JH: Most of our market is highway and roads. There’s so much need out there just to rebuild what we have. It’s not really at the forefront of our mind: “How can we change how the local planning commission has said we’re not going to have an asphalt road here?” We’re not doing that. Those are decisions made at the local level. What we’re trying to do is say, if you’re going to use asphalt, it’s going to be sustainable, economical, durable, safe product.
TCR: And even where you may have increased densities in urban areas and people choosing to drive less, there’s still a need to connect communities and to get food from farms to tables, and to get goods from ports to other side of the country. There are places for rail in that, there are places for roads in that, and for buses to move people back and forth from places. You can’t have that going across a grassy walk.
Until we decide that we’re moving to flying cars or something, there’s still a need for the roads. And the ones we have now, a lot are old and need attention and repair. We’re ready to step in and do it.
TS: You also mentioned the other day that asphalt contractors are happy to build a cycle track.
TCR: Whether you’re doing a network of bike paths, like the river trail on the south side of the Anacostia — it’s a good material for those sorts of purposes. There are places where you’re building alternative transportation networks. Our guys have got the machines and mixes that will work for that and we’re happy to build them.
TS: You mentioned rail. A lot of people are thinking now about the expansion of the Panama Canal and getting the surface transportation network to the level where we can handle a lot more goods coming through. Is that a place where the asphalt association would be trying to get the market share from rail over to highways?
JH: We don’t really have a stake in that fight.

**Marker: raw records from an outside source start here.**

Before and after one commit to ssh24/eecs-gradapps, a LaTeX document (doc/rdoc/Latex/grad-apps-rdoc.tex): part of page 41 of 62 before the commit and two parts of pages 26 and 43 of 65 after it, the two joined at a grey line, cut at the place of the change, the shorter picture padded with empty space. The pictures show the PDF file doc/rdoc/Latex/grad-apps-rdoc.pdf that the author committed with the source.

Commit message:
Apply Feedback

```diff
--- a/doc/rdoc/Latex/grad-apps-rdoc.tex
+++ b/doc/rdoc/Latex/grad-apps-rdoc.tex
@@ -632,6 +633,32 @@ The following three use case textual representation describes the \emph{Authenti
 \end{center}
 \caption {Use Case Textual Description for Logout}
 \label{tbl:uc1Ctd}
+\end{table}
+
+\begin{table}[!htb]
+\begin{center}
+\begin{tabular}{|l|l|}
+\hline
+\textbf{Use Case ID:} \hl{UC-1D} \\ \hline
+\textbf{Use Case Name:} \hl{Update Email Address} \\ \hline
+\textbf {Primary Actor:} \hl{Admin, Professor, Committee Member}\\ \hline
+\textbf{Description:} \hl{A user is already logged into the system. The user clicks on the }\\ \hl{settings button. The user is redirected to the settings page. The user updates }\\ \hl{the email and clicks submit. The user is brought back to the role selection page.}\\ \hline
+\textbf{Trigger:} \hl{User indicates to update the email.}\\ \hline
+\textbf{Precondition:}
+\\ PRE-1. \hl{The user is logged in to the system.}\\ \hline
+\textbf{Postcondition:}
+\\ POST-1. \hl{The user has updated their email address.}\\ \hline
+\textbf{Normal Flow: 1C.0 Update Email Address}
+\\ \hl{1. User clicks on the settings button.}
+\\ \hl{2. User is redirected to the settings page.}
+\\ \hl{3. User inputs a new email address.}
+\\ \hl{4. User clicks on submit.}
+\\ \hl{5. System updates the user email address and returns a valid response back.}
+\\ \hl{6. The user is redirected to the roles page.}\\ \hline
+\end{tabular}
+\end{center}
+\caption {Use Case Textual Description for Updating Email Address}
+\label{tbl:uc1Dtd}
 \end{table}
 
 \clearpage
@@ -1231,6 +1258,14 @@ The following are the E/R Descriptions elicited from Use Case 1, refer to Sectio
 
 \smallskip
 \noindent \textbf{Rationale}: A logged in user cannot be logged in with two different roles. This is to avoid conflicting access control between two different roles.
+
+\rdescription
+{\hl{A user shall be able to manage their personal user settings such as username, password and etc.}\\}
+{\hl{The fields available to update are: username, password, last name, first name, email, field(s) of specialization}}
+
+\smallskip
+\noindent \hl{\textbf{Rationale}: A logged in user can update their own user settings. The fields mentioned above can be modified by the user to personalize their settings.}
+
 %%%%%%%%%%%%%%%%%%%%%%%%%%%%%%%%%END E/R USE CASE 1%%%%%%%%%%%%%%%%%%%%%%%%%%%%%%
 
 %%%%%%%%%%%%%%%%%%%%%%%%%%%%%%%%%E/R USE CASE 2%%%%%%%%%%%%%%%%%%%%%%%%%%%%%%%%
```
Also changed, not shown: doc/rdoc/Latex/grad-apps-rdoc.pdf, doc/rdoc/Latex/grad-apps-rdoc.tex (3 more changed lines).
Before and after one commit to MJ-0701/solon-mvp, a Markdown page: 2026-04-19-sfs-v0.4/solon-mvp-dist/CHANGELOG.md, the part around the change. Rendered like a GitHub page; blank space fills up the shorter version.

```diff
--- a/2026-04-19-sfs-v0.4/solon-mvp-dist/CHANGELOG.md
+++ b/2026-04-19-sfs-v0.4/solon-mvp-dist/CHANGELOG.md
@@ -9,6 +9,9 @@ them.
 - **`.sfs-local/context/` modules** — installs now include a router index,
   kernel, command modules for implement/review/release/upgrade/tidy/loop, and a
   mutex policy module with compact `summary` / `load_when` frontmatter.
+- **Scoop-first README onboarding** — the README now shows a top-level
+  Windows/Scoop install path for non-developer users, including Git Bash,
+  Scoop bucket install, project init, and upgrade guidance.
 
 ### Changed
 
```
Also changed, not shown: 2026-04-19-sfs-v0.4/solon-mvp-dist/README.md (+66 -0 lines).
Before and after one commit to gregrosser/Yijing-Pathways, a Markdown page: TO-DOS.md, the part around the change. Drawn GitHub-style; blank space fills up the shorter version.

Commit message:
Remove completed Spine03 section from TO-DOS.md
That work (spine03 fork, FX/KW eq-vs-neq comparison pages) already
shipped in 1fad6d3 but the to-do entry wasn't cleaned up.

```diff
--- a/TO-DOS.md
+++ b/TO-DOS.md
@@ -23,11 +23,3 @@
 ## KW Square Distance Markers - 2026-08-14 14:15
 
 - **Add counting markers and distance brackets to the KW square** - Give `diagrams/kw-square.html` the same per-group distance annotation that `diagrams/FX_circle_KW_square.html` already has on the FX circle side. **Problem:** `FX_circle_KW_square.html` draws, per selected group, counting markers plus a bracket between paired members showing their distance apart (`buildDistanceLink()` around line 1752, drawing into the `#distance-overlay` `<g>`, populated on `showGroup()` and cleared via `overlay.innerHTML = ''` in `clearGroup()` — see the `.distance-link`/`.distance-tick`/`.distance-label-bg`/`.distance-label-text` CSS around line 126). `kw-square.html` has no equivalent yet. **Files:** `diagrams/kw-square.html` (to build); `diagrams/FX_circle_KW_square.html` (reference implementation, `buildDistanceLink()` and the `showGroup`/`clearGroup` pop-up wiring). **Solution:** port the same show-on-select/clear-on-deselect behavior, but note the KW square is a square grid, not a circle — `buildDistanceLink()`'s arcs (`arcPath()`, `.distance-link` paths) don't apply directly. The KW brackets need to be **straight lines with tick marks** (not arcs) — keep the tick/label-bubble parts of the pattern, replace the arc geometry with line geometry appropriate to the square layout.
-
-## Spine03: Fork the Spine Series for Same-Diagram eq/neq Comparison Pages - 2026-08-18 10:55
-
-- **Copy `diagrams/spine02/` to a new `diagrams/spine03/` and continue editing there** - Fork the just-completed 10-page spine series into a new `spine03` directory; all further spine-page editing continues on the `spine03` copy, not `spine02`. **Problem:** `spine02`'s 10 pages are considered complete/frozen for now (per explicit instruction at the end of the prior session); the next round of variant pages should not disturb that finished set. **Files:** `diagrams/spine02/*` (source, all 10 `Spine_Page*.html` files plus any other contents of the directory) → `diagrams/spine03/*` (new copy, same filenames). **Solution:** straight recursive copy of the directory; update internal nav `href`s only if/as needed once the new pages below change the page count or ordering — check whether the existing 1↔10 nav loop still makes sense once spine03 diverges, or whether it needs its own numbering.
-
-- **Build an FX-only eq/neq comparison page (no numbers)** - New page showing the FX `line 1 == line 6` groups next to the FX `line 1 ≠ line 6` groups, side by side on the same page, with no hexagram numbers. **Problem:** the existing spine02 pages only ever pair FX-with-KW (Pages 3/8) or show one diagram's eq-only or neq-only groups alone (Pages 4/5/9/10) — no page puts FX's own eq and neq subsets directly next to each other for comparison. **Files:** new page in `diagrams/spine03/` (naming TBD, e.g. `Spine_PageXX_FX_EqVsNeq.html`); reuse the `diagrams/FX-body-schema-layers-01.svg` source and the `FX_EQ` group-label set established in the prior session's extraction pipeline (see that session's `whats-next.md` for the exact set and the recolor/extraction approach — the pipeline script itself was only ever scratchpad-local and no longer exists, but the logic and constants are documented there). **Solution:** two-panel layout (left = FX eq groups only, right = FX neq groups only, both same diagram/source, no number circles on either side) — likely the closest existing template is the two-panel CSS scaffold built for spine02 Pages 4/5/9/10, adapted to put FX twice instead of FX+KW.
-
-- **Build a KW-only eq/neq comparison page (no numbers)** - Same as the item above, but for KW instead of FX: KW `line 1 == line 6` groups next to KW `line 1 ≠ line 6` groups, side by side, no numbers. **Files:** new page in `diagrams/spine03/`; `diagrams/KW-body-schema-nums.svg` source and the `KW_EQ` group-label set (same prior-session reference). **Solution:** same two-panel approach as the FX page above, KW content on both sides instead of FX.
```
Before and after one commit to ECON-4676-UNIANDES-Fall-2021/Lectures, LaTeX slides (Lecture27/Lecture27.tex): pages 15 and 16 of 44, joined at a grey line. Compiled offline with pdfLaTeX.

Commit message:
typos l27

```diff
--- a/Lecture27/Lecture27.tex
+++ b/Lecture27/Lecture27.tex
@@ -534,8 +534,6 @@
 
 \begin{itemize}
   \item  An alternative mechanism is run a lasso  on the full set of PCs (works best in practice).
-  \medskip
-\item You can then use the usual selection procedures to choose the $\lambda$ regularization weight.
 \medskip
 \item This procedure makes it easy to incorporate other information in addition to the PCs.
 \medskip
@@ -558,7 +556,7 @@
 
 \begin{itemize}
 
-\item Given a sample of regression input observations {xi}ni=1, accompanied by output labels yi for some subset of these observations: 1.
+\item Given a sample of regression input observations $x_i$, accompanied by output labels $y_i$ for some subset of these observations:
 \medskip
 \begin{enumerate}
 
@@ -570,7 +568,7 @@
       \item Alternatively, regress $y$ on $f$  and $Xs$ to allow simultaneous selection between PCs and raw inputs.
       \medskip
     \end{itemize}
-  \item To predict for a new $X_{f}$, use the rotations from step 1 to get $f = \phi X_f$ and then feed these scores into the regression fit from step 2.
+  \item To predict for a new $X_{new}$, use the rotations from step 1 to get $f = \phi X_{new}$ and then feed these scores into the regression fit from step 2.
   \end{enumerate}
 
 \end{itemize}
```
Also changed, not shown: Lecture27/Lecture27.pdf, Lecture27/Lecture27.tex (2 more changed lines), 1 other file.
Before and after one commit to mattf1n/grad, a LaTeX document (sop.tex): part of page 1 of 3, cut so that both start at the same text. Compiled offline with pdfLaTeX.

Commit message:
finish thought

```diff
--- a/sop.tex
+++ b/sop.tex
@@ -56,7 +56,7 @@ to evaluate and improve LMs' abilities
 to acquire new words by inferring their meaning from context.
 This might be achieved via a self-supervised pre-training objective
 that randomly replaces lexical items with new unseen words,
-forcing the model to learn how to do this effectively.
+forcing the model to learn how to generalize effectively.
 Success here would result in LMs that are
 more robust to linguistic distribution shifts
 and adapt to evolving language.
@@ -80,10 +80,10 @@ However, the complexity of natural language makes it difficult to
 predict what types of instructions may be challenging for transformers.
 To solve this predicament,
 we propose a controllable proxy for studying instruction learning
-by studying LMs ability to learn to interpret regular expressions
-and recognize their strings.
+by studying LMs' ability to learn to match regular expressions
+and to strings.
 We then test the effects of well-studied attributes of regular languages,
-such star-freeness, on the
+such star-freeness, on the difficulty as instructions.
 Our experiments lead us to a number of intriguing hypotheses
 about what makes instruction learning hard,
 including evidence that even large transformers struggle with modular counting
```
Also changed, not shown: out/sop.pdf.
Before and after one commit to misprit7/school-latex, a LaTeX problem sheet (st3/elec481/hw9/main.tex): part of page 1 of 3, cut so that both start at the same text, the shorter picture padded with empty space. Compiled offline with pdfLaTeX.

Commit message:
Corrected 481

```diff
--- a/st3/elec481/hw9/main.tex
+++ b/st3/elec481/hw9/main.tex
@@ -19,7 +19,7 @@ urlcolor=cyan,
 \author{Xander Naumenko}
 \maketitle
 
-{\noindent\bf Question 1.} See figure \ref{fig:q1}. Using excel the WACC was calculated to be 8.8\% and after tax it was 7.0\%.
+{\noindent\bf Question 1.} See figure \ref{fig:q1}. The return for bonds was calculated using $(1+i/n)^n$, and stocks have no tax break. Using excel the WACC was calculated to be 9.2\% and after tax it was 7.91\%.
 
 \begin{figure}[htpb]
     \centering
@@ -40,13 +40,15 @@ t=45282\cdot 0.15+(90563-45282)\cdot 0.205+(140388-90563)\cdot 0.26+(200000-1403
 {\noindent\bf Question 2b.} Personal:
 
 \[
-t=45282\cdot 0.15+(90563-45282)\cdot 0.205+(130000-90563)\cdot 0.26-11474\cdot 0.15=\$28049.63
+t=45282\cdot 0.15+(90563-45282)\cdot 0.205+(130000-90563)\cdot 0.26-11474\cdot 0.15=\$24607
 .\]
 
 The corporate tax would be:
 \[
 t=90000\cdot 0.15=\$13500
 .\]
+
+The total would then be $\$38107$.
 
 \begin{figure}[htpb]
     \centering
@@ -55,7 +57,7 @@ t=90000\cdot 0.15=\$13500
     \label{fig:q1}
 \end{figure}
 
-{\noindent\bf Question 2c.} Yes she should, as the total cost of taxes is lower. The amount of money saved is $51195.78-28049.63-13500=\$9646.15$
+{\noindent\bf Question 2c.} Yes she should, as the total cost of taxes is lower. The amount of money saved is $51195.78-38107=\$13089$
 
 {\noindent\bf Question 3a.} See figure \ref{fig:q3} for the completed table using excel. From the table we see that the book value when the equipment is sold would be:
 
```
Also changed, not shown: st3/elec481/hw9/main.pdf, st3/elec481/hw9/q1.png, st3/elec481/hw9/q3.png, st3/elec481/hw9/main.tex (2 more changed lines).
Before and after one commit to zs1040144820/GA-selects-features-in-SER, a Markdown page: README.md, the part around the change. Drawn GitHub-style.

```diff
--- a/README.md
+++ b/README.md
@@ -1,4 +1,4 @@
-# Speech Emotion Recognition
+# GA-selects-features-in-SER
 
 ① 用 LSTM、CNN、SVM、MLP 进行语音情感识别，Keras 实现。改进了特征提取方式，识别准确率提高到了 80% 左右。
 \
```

That’s a fight between truckers and freight in terms of efficiencies and longer combination vehicles, truck weights and all that. We traditionally have not gotten into any of that. We’re just very singularly focused on “we need funding.” We’re just focused on working together with others. We’re not out picking fights.